The state of California adopted Complete Streets policy in 2008.  California’s policy was adopted legislatively as AB1358, authored by then-Assemblymember Mark Leno of San Francisco.  The state bill (per this press release) requires:

“…cities and counties to include complete streets policies as part of their general plans so that roadways are designed to safely accommodate all users, including bicyclists, pedestrians, transit riders, children, older people, and disabled people, as well as motorists.”

The state mandate applies when a city updates its mobility/transportation element of its general plan.  The city of L.A. actually pretty good language in our General Plan Transportation Element.  Some examples from the existing city of Los Angeles transportation plan adopted in 1999:

“…reduction of vehicle trips, and through focusing growth in proximity to public transit.”
“Provide bicycle access in or near mixed use corridors, neighborhood districts, and community centers…”
“…maintain pedestrian-oriented environments…”

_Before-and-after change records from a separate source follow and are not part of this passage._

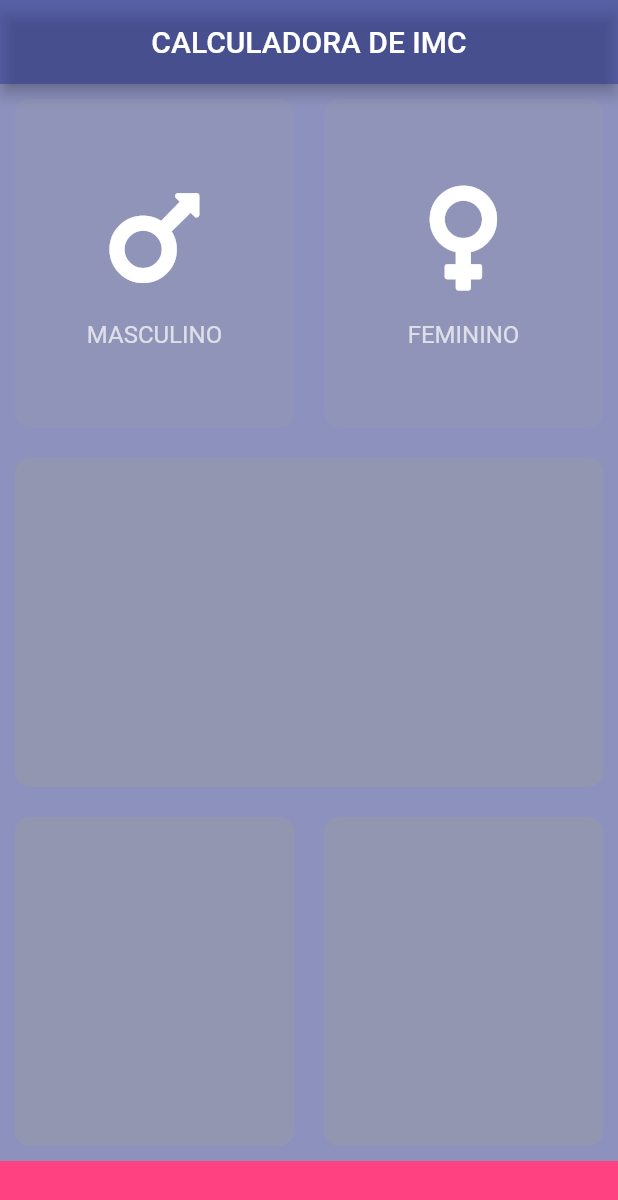
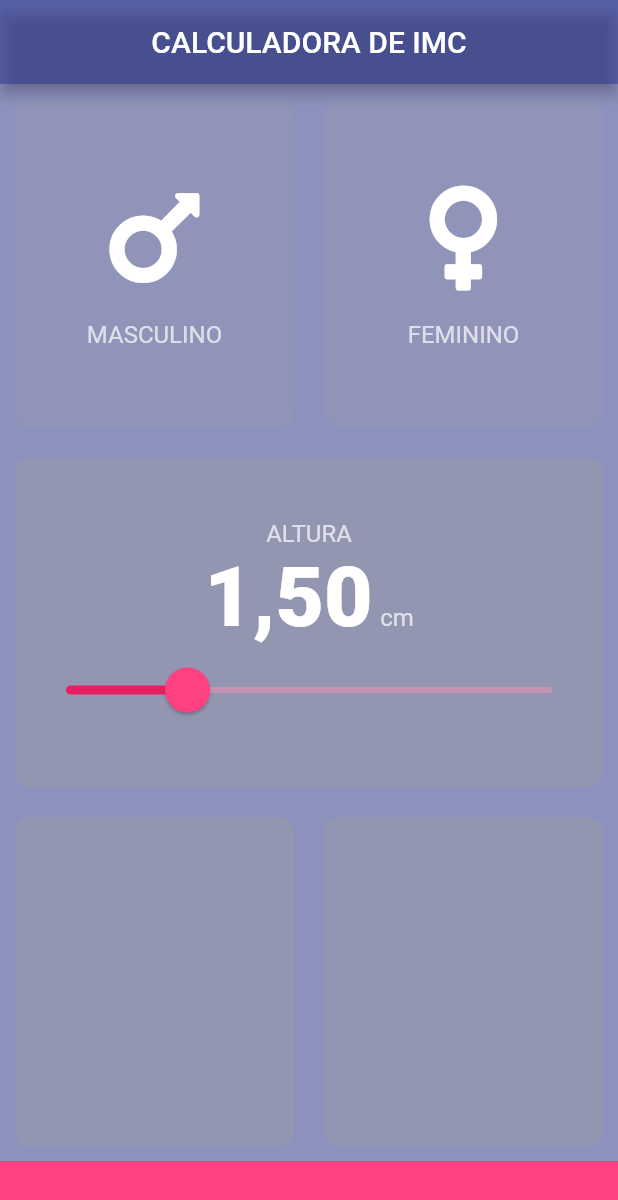
Before and after one commit to luisfelipesdn12/learning-flutter, a Flutter app: the screen it shows after launch, on a phone screen of 412 x 824 dp. Shown: the top 1200 px of the screen. Run offline on Flutter 3.47's test engine with Material 2 defaults, Android fonts, the phone set to English and light mode, and no system bars; our stand-ins replace font_awesome_flutter, rflutter_alert; missing offline and left inert: audiofileplayer.

Commit message:
feat: Cteate `SliderPageCard`

```diff
--- a/bmi-calculator-flutter/lib/main.dart
+++ b/bmi-calculator-flutter/lib/main.dart
@@ -9,7 +9,31 @@ class BMICalculator extends StatelessWidget {
   Widget build(BuildContext context) {
     return MaterialApp(
       home: InputPage(),
-      theme: theme,
+      theme: ThemeData(
+        colorScheme: ColorScheme.dark(
+          surface: Colors.indigo[800].withOpacity(0.5),
+          background: Colors.indigo[900].withOpacity(0.5),
+          secondary: Colors.pinkAccent,
+        ),
+        textTheme: TextTheme(
+          caption: TextStyle(
+            fontSize: 16,
+            fontWeight: FontWeight.w400,
+          ),
+        ),
+        appBarTheme: AppBarTheme(
+          centerTitle: true,
+        ),
+        sliderTheme: SliderThemeData(
+          thumbColor: Colors.pinkAccent,
+          overlayColor: Colors.pinkAccent.withOpacity(0.2),
+          activeTrackColor: Colors.pink,
+          inactiveTrackColor: Colors.pink[200].withOpacity(0.5),
+          thumbShape: RoundSliderThumbShape(
+            enabledThumbRadius: 15,
+          ),
+        ),
+      ),
     );
   }
 }
--- a/bmi-calculator-flutter/lib/screens/input.screen.dart
+++ b/bmi-calculator-flutter/lib/screens/input.screen.dart
@@ -1,5 +1,6 @@
 import 'package:bmi_calculator/widgets/iconAndCaptionContent.dart';
 import 'package:bmi_calculator/widgets/pageCard.dart';
+import 'package:bmi_calculator/widgets/sliderCard.dart';
 import 'package:flutter/material.dart';
 import 'package:font_awesome_flutter/font_awesome_flutter.dart';
 
@@ -15,6 +16,7 @@ class InputPage extends StatefulWidget {
 
 class _InputPageState extends State<InputPage> {
   Gender selectedGender;
+  double height = 1.5;
 
   @override
   Widget build(BuildContext context) {
@@ -27,6 +29,7 @@ class _InputPageState extends State<InputPage> {
         children: [
           Expanded(
             child: Row(
+              crossAxisAlignment: CrossAxisAlignment.stretch,
               children: [
                 PageCard(
                   active: selectedGender == Gender.masculine,
@@ -57,13 +60,26 @@ class _InputPageState extends State<InputPage> {
           ),
           Expanded(
             child: Row(
+              crossAxisAlignment: CrossAxisAlignment.stretch,
               children: [
-                PageCard(),
+                SliderPageCard(
+                  label: "Altura",
+                  value: height,
+                  unit: "cm",
+                  min: 1,
+                  max: 3,
+                  onChanged: (value) => setState(() {
+                    height = value;
+                  }),
+                  formatValue: (v) =>
+                      v.toStringAsFixed(2).replaceFirst('.', ','),
+                )
               ],
             ),
           ),
           Expanded(
             child: Row(
+              crossAxisAlignment: CrossAxisAlignment.stretch,
               children: [
                 PageCard(),
                 PageCard(),
--- a/bmi-calculator-flutter/lib/theme.dart
+++ b/bmi-calculator-flutter/lib/theme.dart
@@ -15,4 +15,13 @@ ThemeData theme = ThemeData(
   appBarTheme: AppBarTheme(
     centerTitle: true,
   ),
+  sliderTheme: SliderThemeData(
+    thumbColor: Colors.pinkAccent,
+    overlayColor: Colors.pinkAccent.withOpacity(0.5),
+    activeTrackColor: Colors.pink,
+    inactiveTrackColor: Colors.pink[200].withOpacity(0.5),
+    thumbShape: RoundSliderThumbShape(
+      enabledThumbRadius: 10,
+    ),
+  ),
 );
--- /dev/null
+++ b/bmi-calculator-flutter/lib/widgets/sliderCard.dart
@@ -0,0 +1,68 @@
+import 'package:bmi_calculator/widgets/pageCard.dart';
+import 'package:flutter/material.dart';
+
+class SliderPageCard extends StatelessWidget {
+  SliderPageCard({
+    this.label,
+    this.unit,
+    @required this.min,
+    @required this.max,
+    @required this.value,
+    @required this.onChanged,
+    @required this.formatValue,
+  });
+
+  final String label;
+  final String unit;
+  final double value;
+  final double min;
+  final double max;
+  final void Function(double) onChanged;
+  final String Function(double) formatValue;
+
+  @override
+  Widget build(BuildContext context) {
+    return PageCard(
+      child: Column(
+        mainAxisAlignment: MainAxisAlignment.center,
+        children: [
+          label != null
+              ? Text(
+                  label.toUpperCase(),
+                  style: Theme.of(context).textTheme.caption,
+                )
+              : null,
+          Row(
+            mainAxisAlignment: MainAxisAlignment.center,
+            crossAxisAlignment: CrossAxisAlignment.baseline,
+            textBaseline: TextBaseline.alphabetic,
+            children: [
+              Text(
+                formatValue != null
+                    ? formatValue(value)
+                    : value.toStringAsFixed(2),
+                style: Theme.of(context).textTheme.headline2.copyWith(
+                      fontWeight: FontWeight.w900,
+                      color: Colors.white,
+                    ),
+              ),
+              unit != null ? SizedBox(width: 5) : null,
+              unit != null
+                  ? Text(unit, style: Theme.of(context).textTheme.caption)
+                  : null,
+            ].where((e) => e != null).toList(),
+          ),
+          SizedBox(
+            height: 5,
+          ),
+          Slider(
+            value: value,
+            min: min,
+            max: max,
+            onChanged: onChanged,
+          ),
+        ].where((e) => e != null).toList(),
+      ),
+    );
+  }
+}
```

In my opinion, this plan language generally doesn’t get carried out when it comes to actual street design (with a few notable exceptions, for example the city Urban Design Studio’s Downtown Design Guidelines.)

Some of the language from governmental policies is a bit more formal, and allows a bit more wiggle room in its implementation.  For example, in the above-mentioned Delaware executive order, after stating that Delaware’s streets will accommodate all users, it goes on to qualify that:

“Ensure that any exemption to the Complete Streets Policy is specific and documented with supporting data that indicates the basis for the decision”

What would Complete Streets policy/outcome/goals look like for the city of Los Angeles? (ie: what are GLATWG’s goals for our complete streets campaign?)

This is where we need to hear from you.  GLATWG has suggested using complete streets as a way of framing our demands.  All of our campaigns – from bus-only lanes to parking reform to tracking modal share – can be seen as parts of a larger overall campaign.

Should GLATWG push for the city of Los Angeles to adopt an explicit Complete Streets policy?  Should it be done legislatively (via the City Council) or via executive order (via Mayor Villaraigosa)?  What should such a policy include?  How can we make it most effective?

If you have recommendations, ideas, examples, concerns, please add them to the comments on this post.  Please include links to sample policies, images, ideas, etc.  Thanks!